Prompt: Without including any pictures, please copy every entry below exactly.

- Opening Delimiter -

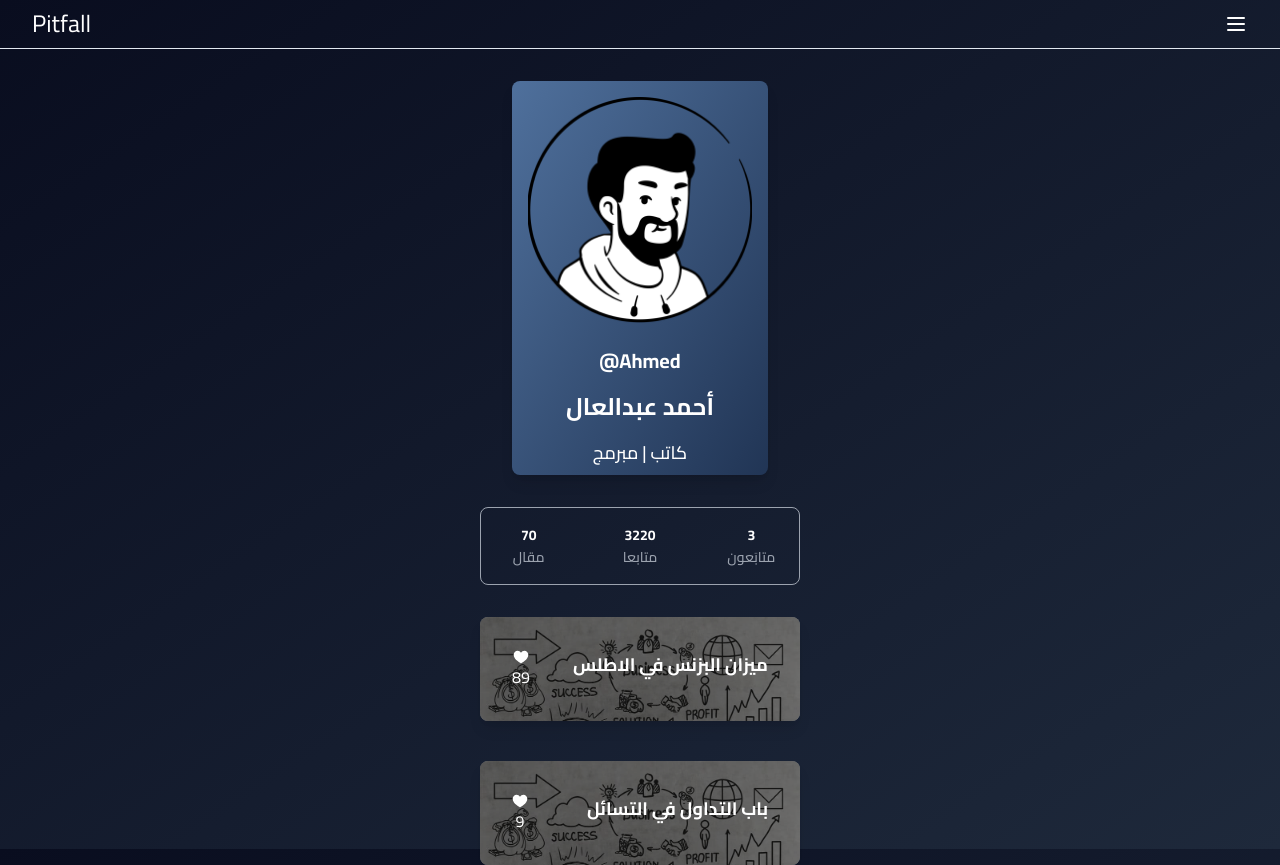
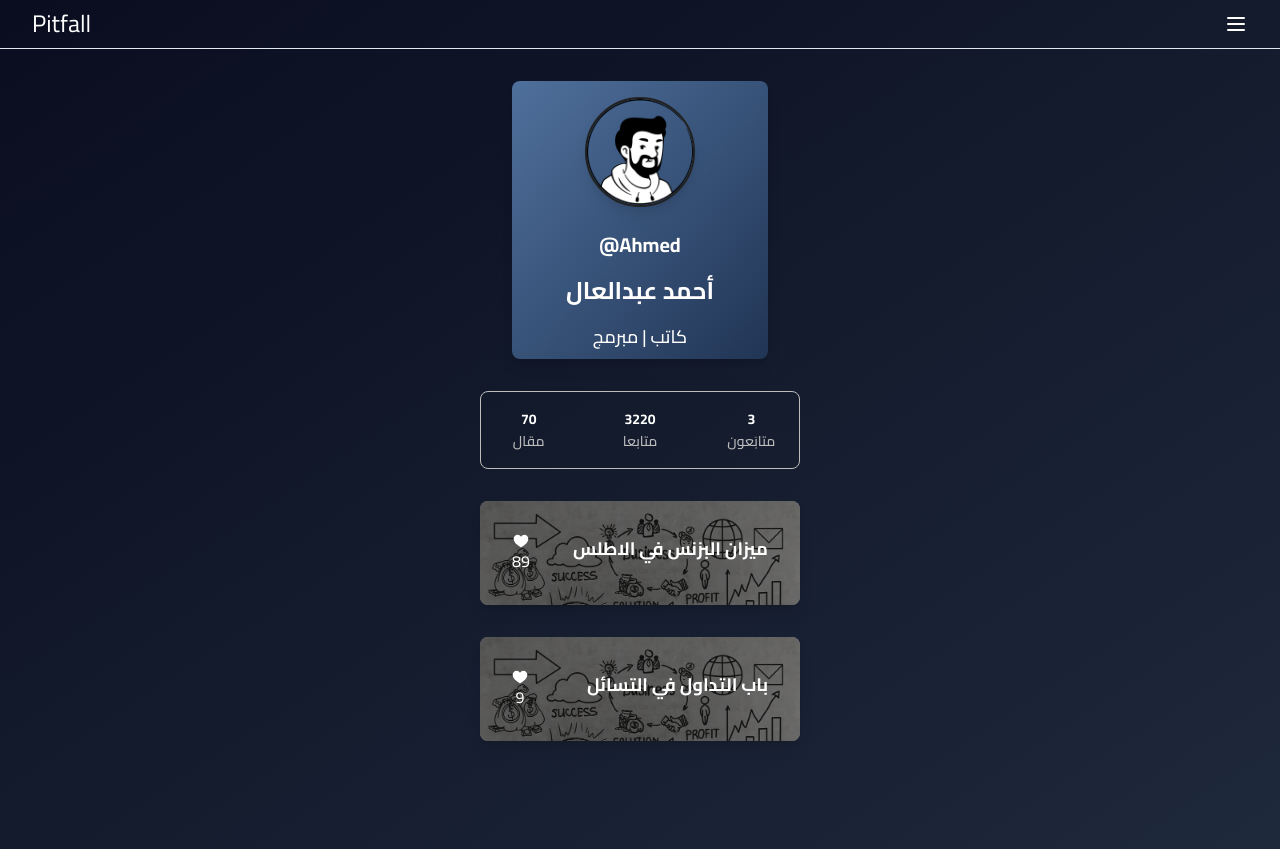
Before and after one commit to JaafarAlMuallim/SWE-363-Project, a Next.js app in the folder client/: page /profile in a window 1280 px wide. Built offline with nearby package versions, Linux system fonts and the light colour scheme.

Commit message:
enhanced avatar

```diff
--- a/client/app/profile/page.tsx
+++ b/client/app/profile/page.tsx
@@ -1,6 +1,10 @@
+"use client"
+
 import { Label } from "@/components/ui/label"
 import Article from "@/models/article";
 import ArticleCard from "../components/ArticleCard";
+import { Avatar } from "@material-tailwind/react";
+
 const articles: Article[] = [
     {
       id: 1,
@@ -26,9 +30,10 @@ const articles: Article[] = [
 
 export default function Profile() {
     return (
-        <div className="h-screen text-white flex flex-col items-center">
-            <div className="flex flex-col w-64 m-8 shadow-lg bg-gradient-to-br from-crd to-crd2 rounded-lg text-center">
-                <img src="bukha.png" className="m-4" />
+        <div className="h-screen w-screen text-white flex flex-col items-center">
+            <div className="flex flex-col justify-center items-center w-64 m-8 shadow-lg bg-gradient-to-br from-crd to-crd2 rounded-lg text-center">
+                {/* <img src="bukha.png" className="m-4" /> */}
+                <Avatar src="bukha.png" alt="avatar" size="xxl" className="m-4 shadow-lg" withBorder={true} variant="circular"/>
                 <Label className="font-bold text-xl m-2" dir="ltr">@Ahmed</Label>
                 <Label className="font-bold text-2xl m-2">أحمد عبدالعال</Label>
                 <Label className="text-lg m-2">كاتب | مبرمج</Label>
@@ -50,7 +55,7 @@ export default function Profile() {
                 </div>
             </div>
 
-            <div className="w-full m-8 gap-10 h-8 flex flex-col items-center">
+            <div className="w-full m-8 gap-8 h-8 flex flex-col items-center">
                 {articles.map((article) => {
                     return <ArticleCard article={article} key={article.id} />;
                 })}
--- a/client/package.json
+++ b/client/package.json
@@ -10,6 +10,7 @@
   },
   "dependencies": {
     "@hookform/resolvers": "^3.3.2",
+    "@material-tailwind/react": "^2.1.4",
     "@radix-ui/react-accordion": "^1.1.2",
     "@radix-ui/react-label": "^2.0.2",
     "@radix-ui/react-popover": "^1.0.7",
--- a/client/tailwind.config.js
+++ b/client/tailwind.config.js
@@ -1,5 +1,8 @@
 /** @type {import('tailwindcss').Config} */
-module.exports = {
+
+const withMT = require("@material-tailwind/react/utils/withMT");
+
+module.exports = withMT({
   darkMode: ["class"],
   content: [
     './pages/**/*.{ts,tsx}',
@@ -79,4 +82,4 @@ module.exports = {
     },
   },
   plugins: [require("tailwindcss-animate")],
-}
+})
```
Also changed, not shown: 1 other file (tests, documents, lock files or other folders).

- Closing Delimiter -

Solution:
Before and after one commit to JaafarAlMuallim/SWE-363-Project, a Next.js app in the folder client/: page /profile in a window 1280 px wide. Built offline with nearby package versions, Linux system fonts and the light colour scheme.

Commit message:
enhanced avatar

```diff
--- a/client/app/profile/page.tsx
+++ b/client/app/profile/page.tsx
@@ -1,6 +1,10 @@
+"use client"
+
 import { Label } from "@/components/ui/label"
 import Article from "@/models/article";
 import ArticleCard from "../components/ArticleCard";
+import { Avatar } from "@material-tailwind/react";
+
 const articles: Article[] = [
     {
       id: 1,
@@ -26,9 +30,10 @@ const articles: Article[] = [
 
 export default function Profile() {
     return (
-        <div className="h-screen text-white flex flex-col items-center">
-            <div className="flex flex-col w-64 m-8 shadow-lg bg-gradient-to-br from-crd to-crd2 rounded-lg text-center">
-                <img src="bukha.png" className="m-4" />
+        <div className="h-screen w-screen text-white flex flex-col items-center">
+            <div className="flex flex-col justify-center items-center w-64 m-8 shadow-lg bg-gradient-to-br from-crd to-crd2 rounded-lg text-center">
+                {/* <img src="bukha.png" className="m-4" /> */}
+                <Avatar src="bukha.png" alt="avatar" size="xxl" className="m-4 shadow-lg" withBorder={true} variant="circular"/>
                 <Label className="font-bold text-xl m-2" dir="ltr">@Ahmed</Label>
                 <Label className="font-bold text-2xl m-2">أحمد عبدالعال</Label>
                 <Label className="text-lg m-2">كاتب | مبرمج</Label>
@@ -50,7 +55,7 @@ export default function Profile() {
                 </div>
             </div>
 
-            <div className="w-full m-8 gap-10 h-8 flex flex-col items-center">
+            <div className="w-full m-8 gap-8 h-8 flex flex-col items-center">
                 {articles.map((article) => {
                     return <ArticleCard article={article} key={article.id} />;
                 })}
--- a/client/package.json
+++ b/client/package.json
@@ -10,6 +10,7 @@
   },
   "dependencies": {
     "@hookform/resolvers": "^3.3.2",
+    "@material-tailwind/react": "^2.1.4",
     "@radix-ui/react-accordion": "^1.1.2",
     "@radix-ui/react-label": "^2.0.2",
     "@radix-ui/react-popover": "^1.0.7",
--- a/client/tailwind.config.js
+++ b/client/tailwind.config.js
@@ -1,5 +1,8 @@
 /** @type {import('tailwindcss').Config} */
-module.exports = {
+
+const withMT = require("@material-tailwind/react/utils/withMT");
+
+module.exports = withMT({
   darkMode: ["class"],
   content: [
     './pages/**/*.{ts,tsx}',
@@ -79,4 +82,4 @@ module.exports = {
     },
   },
   plugins: [require("tailwindcss-animate")],
-}
+})
```
Also changed, not shown: 1 other file (tests, documents, lock files or other folders).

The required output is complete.